The fact that so few parishes mark their patronal feast is a sign that in some ways, we’ve lost a sense of who we are. Our culture has become so secularized; many people do not make a place for God in their lives, and for many Catholics, church is but an hour event on Saturday or Sunday. But I believe that it’s important to recover that meaning and identity of our parish. Why?
The history of the naming of our parish is an interesting story. The earliest immigrant communities in Fowler, were the Irish and the Germans. When it came to the naming of the parish, the Irish immigrants wanted the parish to be named “St. Patrick” and the Germans immigrants wanted the parish to be named “St. Boniface.” So the wise pastor said, “We’re going to name the parish Most Holy Trinity.” The story reminds us of the early competitive nature of many immigrant Catholic communities, the parochial identity that many Catholic parishes had, and sadly still do have today.
That’s why I love the story of how our parish got it’s sacred name.

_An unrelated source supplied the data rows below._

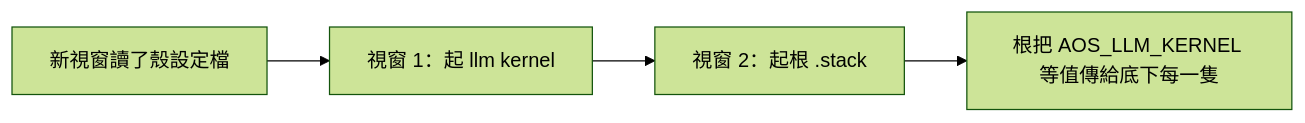
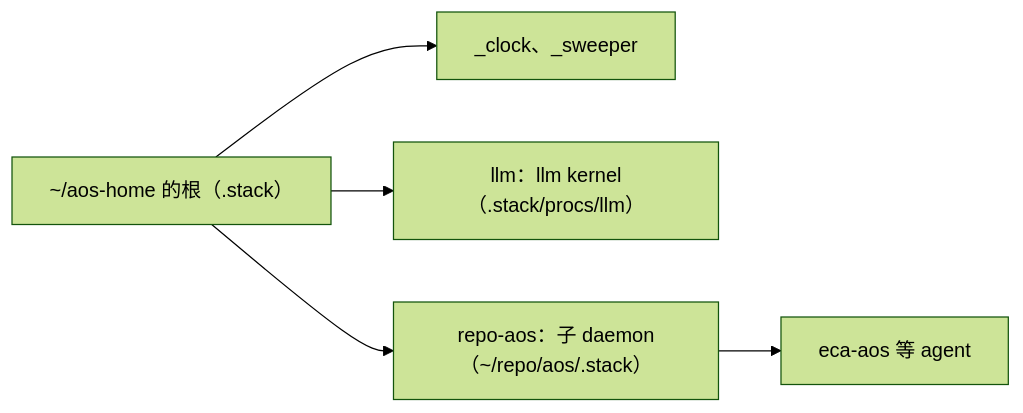
Before and after one commit to justty32/aos: the diagram in wf/workflows/dev-env/03-換機.md, drawn with Mermaid (forest theme). The commit also changed other lines of this file and 9 other files, not shown here.

````diff
--- a/wf/workflows/dev-env/03-換機.md
+++ b/wf/workflows/dev-env/03-換機.md
@@ -92,6 +94,7 @@
 ```mermaid
 flowchart LR
-    Z[新視窗讀了殼設定檔] --> L[視窗 1：起 llm kernel]
-    L --> R[視窗 2：起根 .stack]
-    R --> A[根把 AOS_LLM_KERNEL 等值傳給底下每一隻]
+    H["~/aos-home 的根（.stack）"] --> C[_clock、_sweeper]
+    H --> L["llm：llm kernel（.stack/procs/llm）"]
+    H --> R["repo-aos：子 daemon（~/repo/aos/.stack）"]
+    R --> E[eca-aos 等 agent]
 ```
````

Because the life of the Trinity is a constant reminder that we are called to break barriers, not create them. We are called, like the Blessed Trinity, the Father, Son and Holy Spirit, to reach out and give ourselves away, following the model of God’s inner life – the Father, Son and Holy Spirit constantly pouring out their love for One another, continually inviting us to share in their Divine life of love.
Because the life of the Trinity is a constant reminder,
we are called to break barriers, not create them.
In the past few years it has struck me that we’ve been receiving many graces here – vocations to the priesthood and consecrated life (how many parishes do you know of where young women are entering the convent?), young families returning to the parish, Masses burgeoning with children, an effective model of evangelization, youth ministry and adult formation and our Encounter with the Holy Spirit evenings, adult retreats, all giving us an opportunity to allow our lives to be touched and strengthened by the power of the Holy Spirit.
This is not to be taken lightly, or simply attributed to our hard work, or that we’re so smart and talented, but, most importantly, this is a grace, a gift from God. And as always, every grace is attached to a mission. Here at Most Holy Trinity, our mission, I believe is to see that our life and ministry as Christians in Fowler, is a reflection of the life of God. The Name of a parish patron, whether a saint, or in our case the very Name of the Trinity, is chosen to be the special intercessor in heaven for our families. We have no one less than the very Person of the Trinity who has been chosen to be our model and the ultimate source of grace.
Those days when immigrant parishes, like the St. Anthony’s in my own neighborhood might be a thing of the past, perhaps even nostalgic, but I believe that our parish must continue to develop a strong spiritual identity. The work of evangelization and passing on the faith to the next generation is crucial. I thank the Lord that He has graced us in so many ways – and now we continue to respond to His grace and give ourselves away in gratitude and service.
It is truly right to praise the divine Trinity, the Father
Without beginning and Maker of all, the coeternal Word,
born without change from the Father before the ages, and the Holy Spirit, proceeding timelessly from the Father.
Fr. Dennis Howard